▶ **TO DO**
Copy every line below where the string "option" is found.

(Front-end code change data)
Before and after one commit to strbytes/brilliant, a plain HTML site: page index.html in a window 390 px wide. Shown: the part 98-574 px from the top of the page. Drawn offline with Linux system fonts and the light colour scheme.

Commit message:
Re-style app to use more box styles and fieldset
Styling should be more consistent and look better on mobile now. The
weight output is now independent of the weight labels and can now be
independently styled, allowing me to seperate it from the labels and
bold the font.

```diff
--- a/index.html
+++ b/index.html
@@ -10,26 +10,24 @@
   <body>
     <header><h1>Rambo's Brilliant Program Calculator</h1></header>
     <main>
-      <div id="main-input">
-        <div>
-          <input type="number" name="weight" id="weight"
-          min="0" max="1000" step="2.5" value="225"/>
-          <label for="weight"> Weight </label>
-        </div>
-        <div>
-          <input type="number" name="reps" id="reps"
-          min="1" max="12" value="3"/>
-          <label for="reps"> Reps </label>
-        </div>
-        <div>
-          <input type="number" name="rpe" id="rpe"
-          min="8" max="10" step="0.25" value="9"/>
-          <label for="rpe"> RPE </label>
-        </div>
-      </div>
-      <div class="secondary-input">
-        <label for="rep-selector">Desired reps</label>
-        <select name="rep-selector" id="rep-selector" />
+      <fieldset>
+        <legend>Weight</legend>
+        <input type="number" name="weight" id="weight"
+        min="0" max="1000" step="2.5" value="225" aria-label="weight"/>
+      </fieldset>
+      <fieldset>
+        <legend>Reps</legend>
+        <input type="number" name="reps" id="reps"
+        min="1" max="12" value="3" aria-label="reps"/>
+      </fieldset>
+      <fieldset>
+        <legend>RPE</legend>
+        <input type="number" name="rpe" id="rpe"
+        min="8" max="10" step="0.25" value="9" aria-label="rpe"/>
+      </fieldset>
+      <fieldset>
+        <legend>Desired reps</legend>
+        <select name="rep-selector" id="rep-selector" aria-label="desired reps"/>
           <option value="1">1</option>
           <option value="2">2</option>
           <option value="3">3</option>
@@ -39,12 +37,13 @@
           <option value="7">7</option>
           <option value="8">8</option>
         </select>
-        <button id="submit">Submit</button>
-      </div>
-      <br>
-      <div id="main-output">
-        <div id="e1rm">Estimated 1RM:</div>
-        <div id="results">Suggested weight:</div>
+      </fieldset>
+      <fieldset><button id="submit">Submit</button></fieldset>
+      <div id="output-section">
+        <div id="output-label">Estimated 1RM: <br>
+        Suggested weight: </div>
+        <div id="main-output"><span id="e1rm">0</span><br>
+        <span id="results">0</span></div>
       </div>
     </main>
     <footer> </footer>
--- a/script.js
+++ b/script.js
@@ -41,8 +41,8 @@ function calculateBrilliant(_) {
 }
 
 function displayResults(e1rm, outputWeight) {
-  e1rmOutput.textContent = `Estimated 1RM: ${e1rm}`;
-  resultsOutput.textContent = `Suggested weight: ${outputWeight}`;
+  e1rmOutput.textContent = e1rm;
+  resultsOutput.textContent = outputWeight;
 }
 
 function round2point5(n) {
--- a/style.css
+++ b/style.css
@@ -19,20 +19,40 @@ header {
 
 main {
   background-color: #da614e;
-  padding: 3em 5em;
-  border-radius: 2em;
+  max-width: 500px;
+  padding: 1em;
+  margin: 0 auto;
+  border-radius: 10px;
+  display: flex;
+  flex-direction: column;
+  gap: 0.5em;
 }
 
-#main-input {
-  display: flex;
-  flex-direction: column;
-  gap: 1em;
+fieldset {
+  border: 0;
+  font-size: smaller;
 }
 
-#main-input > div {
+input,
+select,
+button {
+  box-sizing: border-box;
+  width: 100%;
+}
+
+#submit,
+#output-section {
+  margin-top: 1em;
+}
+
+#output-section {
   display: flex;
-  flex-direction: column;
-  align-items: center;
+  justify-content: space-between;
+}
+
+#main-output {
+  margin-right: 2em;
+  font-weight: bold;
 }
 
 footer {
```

▶ **YOUR RESPONSE**
           <option value="1">1</option>
           <option value="2">2</option>
           <option value="3">3</option>
           <option value="7">7</option>
           <option value="8">8</option>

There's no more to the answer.